It was one of several recommendations in a report on the problem by the anti-corruption tsar, Sir Eric Pickles. He said it was ridiculous than it was "harder to take out a council library book than to pick up a council ballot paper".
The Daily Telegraph says 4,000 soldiers are ready to drive replacement bus services during future strikes on Southern Rail. Local MPs met the Prime Minister and Transport Secretary on Monday.
The Daily Express, which also reports on the meeting, says Theresa May won't bow to pressure for emergency legislation to crack down on strikes.
After the riot at Birmingham jail, the Financial Times highlights a new government-backed scheme aimed at attracting top graduates into the prison service which will invite applications from next month.
Recruits will complete a master's degree over two years while working in prisons under the guidance of experienced officers.
But, the paper says, it's not a job for the faint-hearted.
The charity, Unlocked, which will run the programme, says applicants should have an "SAS-style mindset" to deal with the challenges of "one of the toughest careers in the public sector".
If you still have not done all your Christmas shopping, there is bad news in the Daily Telegraph.
It is predicting "click-and-collect chaos" and reveals that John Lewis and Waitrose are to stop taking online click-and-collect orders tomorrow - a day earlier than usual - to prevent stores becoming overwhelmed.
Other retailers also say the service, which allows shoppers to order something online and then pick it up in a store, is more popular than ever this year.
And shampoo sales are plummeting, according to The Times, which says the value of the market has fallen by £23m.
Analysts say people don't feel the need to wash their hair so often because of smoking bans, so their hair doesn't smell, and the trend for working from home.
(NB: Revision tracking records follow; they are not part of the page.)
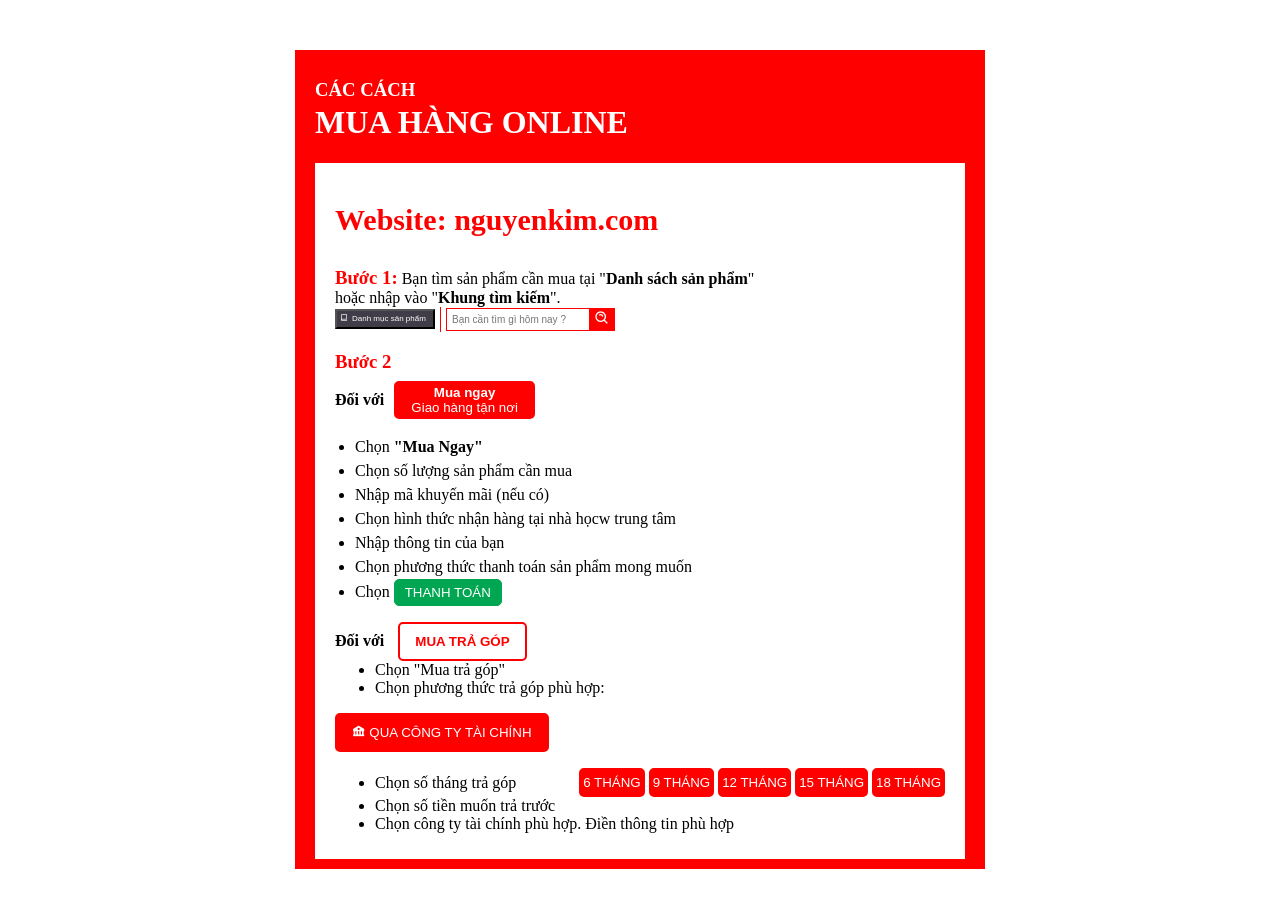
Repository: Tan-Khang21/TH_TKW--Buoi_01
Page: Buoi_01/BT_tren_lop/BT_06/main.html
These files come from the project's save history. The page is drawn as it stood at one moment and after the next save; the edit follows.
The browser window is 1280 px wide. The pictures show the whole page.

Above is the page before, as saved 2024-01-23 20:54:43.

### Buoi_01/BT_tren_lop/BT_06/main.html
<!DOCTYPE html>
<html lang="en">
  <head>
    <meta charset="UTF-8" />
    <meta name="viewport" content="width=device-width, initial-scale=1.0" />
    <title>Document</title>
    <link rel="stylesheet" href="style.css" />
    <link
      href="https://unpkg.com/boxicons@2.1.4/css/boxicons.min.css"
      rel="stylesheet"
    />
  </head>
  <body>
    <div class="cover">
      <h3 style="color: white">CÁC CÁCH</h3>
      <h1>MUA HÀNG ONLINE</h1>
      <div class="content">
        <h3 style="font-size: 30px">Website: nguyenkim.com</h3>

        <h3 style="display: inline">Bước 1:</h3>
        <span
          >Bạn tìm sản phẩm cần mua tại "<b>Danh sách sản phẩm</b>"<br />
          hoặc nhập vào "<b>Khung tìm kiếm</b>".</span
        >
        <br />
        <div class="Search_product">
          <button>
            <i class="bx bx-book-alt" style="margin-right: 4px"></i> Danh mục
            sản phẩm
          </button>
          <div class="line"></div>
          <form style="display: flex">
            <input
              class="search"
              type="text"
              placeholder="Bạn cần tìm gì hôm nay ?"
            />
            <div class="submit">
              <input
                class="submit_input"
                type="submit"
                name=""
                id="submit_input"
              />
              <label for="submit_input"
                ><i
                  class="bx bx-search-alt"
                  style="
                    position: absolute;
                    z-index: 2;
                    transform: translateX(4px) translateY(2px);
                    color: white;
                  "
                ></i
              ></label>
            </div>
          </form>
        </div>
        <h3>Bước 2</h3>
        <div class="step2">
          <b>Đối với</b>
          <button class="buy_now">
            <b>Mua ngay</b><br /><span>Giao hàng tận nơi</span>
          </button>
        </div>
        <ul class="step2_list">
          <li>Chọn <b>"Mua Ngay"</b></li>
          <li>Chọn số lượng sản phẩm cần mua</li>
          <li>Nhập mã khuyến mãi (nếu có)</li>
          <li>Chọn hình thức nhận hàng tại nhà họcw trung tâm</li>
          <li>Nhập thông tin của bạn</li>
          <li>Chọn phương thức thanh toán sản phẩm mong muốn</li>
          <li>Chọn <button class="button_green">THANH TOÁN</button></li>
        </ul>
        <b>Đối với</b>
        <button class="buy">MUA TRẢ GÓP</button>
        <ul style="margin-top: 0px">
          <li>Chọn "Mua trả góp"</li>
          <li>Chọn phương thức trả góp phù hợp:</li>
        </ul>
        <button class="red_big">
          <i class="bx bxs-bank" style="margin-right: 4px"></i>QUA CÔNG TY TÀI
          CHÍNH
        </button>
        <ul>
          <div class="red">
            <li>Chọn số tháng trả góp</li>
            <div>
              <button class="red_month">6 THÁNG</button>
              <button class="red_month">9 THÁNG</button>
              <button class="red_month">12 THÁNG</button>
              <button class="red_month">15 THÁNG</button>
              <button class="red_month">18 THÁNG</button>
            </div>
          </div>
          <li> Chọn số tiền muốn trả trước</li>
          <li> Chọn công ty tài chính phù hợp. Điền thông tin phù hợp</li>
        </ul>
      </div>
    </div>
  </body>
</html>

### Buoi_01/BT_tren_lop/BT_06/style.css
body{
    box-sizing: border-box;
}
.cover{
    width: 650px;
    margin: 50px auto;
    background-color: red;
    padding: 10px 20px;
}
h1{
    margin-top: -15px;
    color: white;
}
.content{
    background-color: white;
    padding: 10px 20px;
}
.content h3{
    color:red;
    font-weight: bold;
}
.Search_product{
    display: flex;
    align-items: center;
}
.Search_product button{
    display: flex;
    align-items:baseline;
    font-size: 8px;
    width: 100px;
    height: 20px;
    padding: 3px;
    background-color: #403c48;
    color: white;
}
.line{
    width: 1px;
    height: 25px;
    background-color: red;
    margin: 0 5px
}
.search{
    padding:5px;
    font-size: 10px;
    border: 1px solid red;
}
.submit_input{
    display: none;
}
.submit label{
    position: relative;
}
.submit label::after{
    content: "";
    width:25px;
    height: 23px;
    background-color: red;
    left: 0;
    top: 0;
    position: absolute;
}
.buy_now,.buy{
    padding:2px 15px;
    background-color: red;
    border: 2px solid red;
    border-radius: 5px;
    color: white;
    margin-left: 10px;
}
.step2{
    display: flex;
    align-items: center;
    margin-top: -10px;
}
.step2_list{
    margin-left: -20px;
    line-height: 1.5;
}
.button_green{
    color:white;
    background-color: #00a651;
    border: 1px solid #00a651;
    padding: 5px 10px;
    border-radius: 5px;
}
.buy{
    padding: 10px 15px;
    background-color: white;
    color: red;
    font-weight: bolder;
}
.red_big{
    padding: 10px 15px;
    background-color: red;
    border: 2px solid red;
    border-radius: 5px;
    color: white;
}
.red{
    display:flex;
    align-items: center;
    justify-content: space-between;
}
.red_month{
    padding: 5px 2px;
    background-color: red;
    border: 2px solid red;
    border-radius: 5px;
    color: white;
}

After the next save:
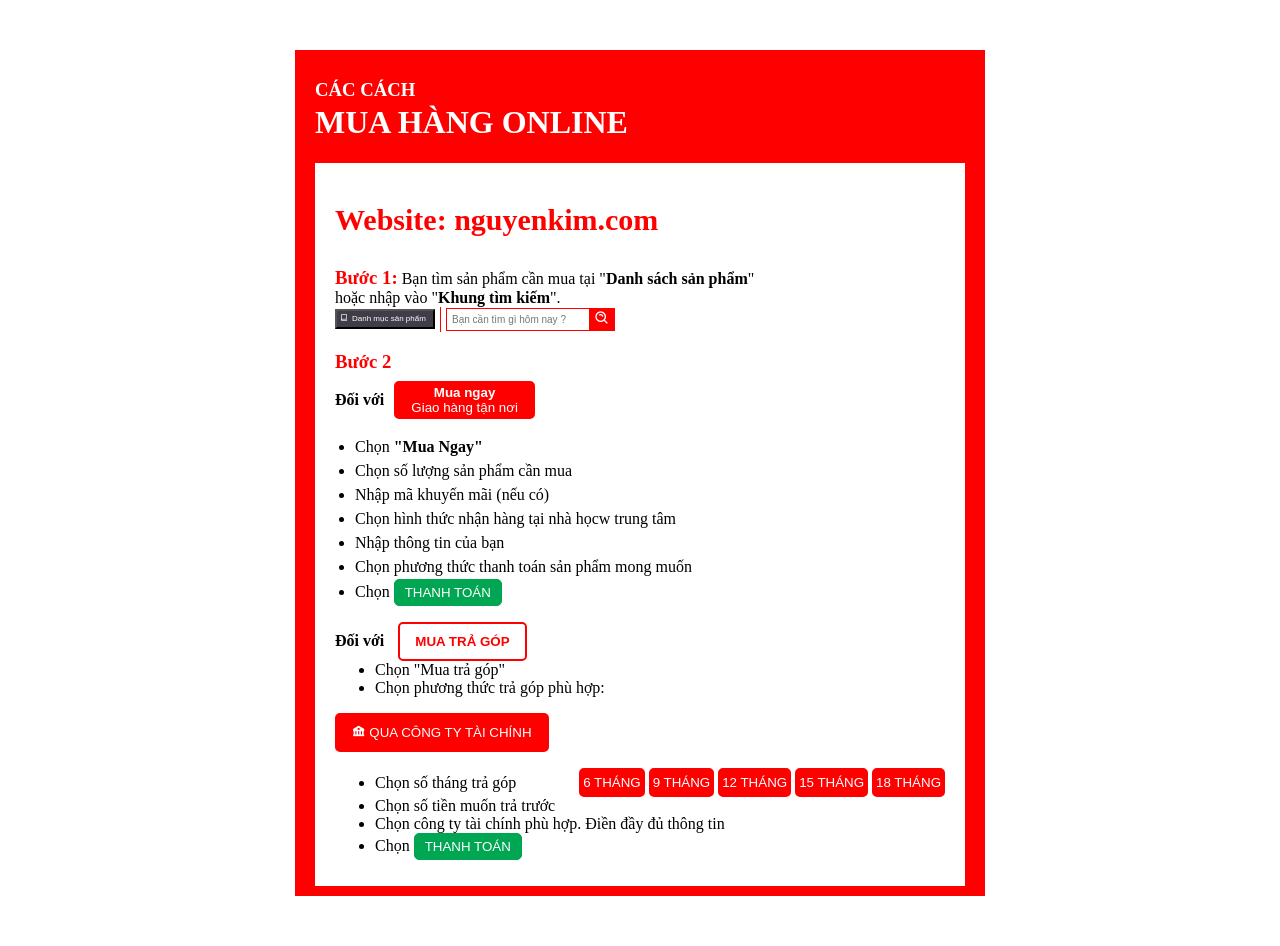
Saved 67 s later.
--- a/Buoi_01/BT_tren_lop/BT_06/main.html
+++ b/Buoi_01/BT_tren_lop/BT_06/main.html
@@ -93,8 +93,9 @@
               <button class="red_month">18 THÁNG</button>
             </div>
           </div>
-          <li> Chọn số tiền muốn trả trước</li>
-          <li> Chọn công ty tài chính phù hợp. Điền thông tin phù hợp</li>
+          <li>Chọn số tiền muốn trả trước</li>
+          <li>Chọn công ty tài chính phù hợp. Điền đầy đủ thông tin</li>
+          <li>Chọn <button class="button_green">THANH TOÁN</button></li>
         </ul>
       </div>
     </div>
The paper can't resist a few puns on the receding figures, saying "shampoo sales are in a poor condition as the nation embraces bad hair days".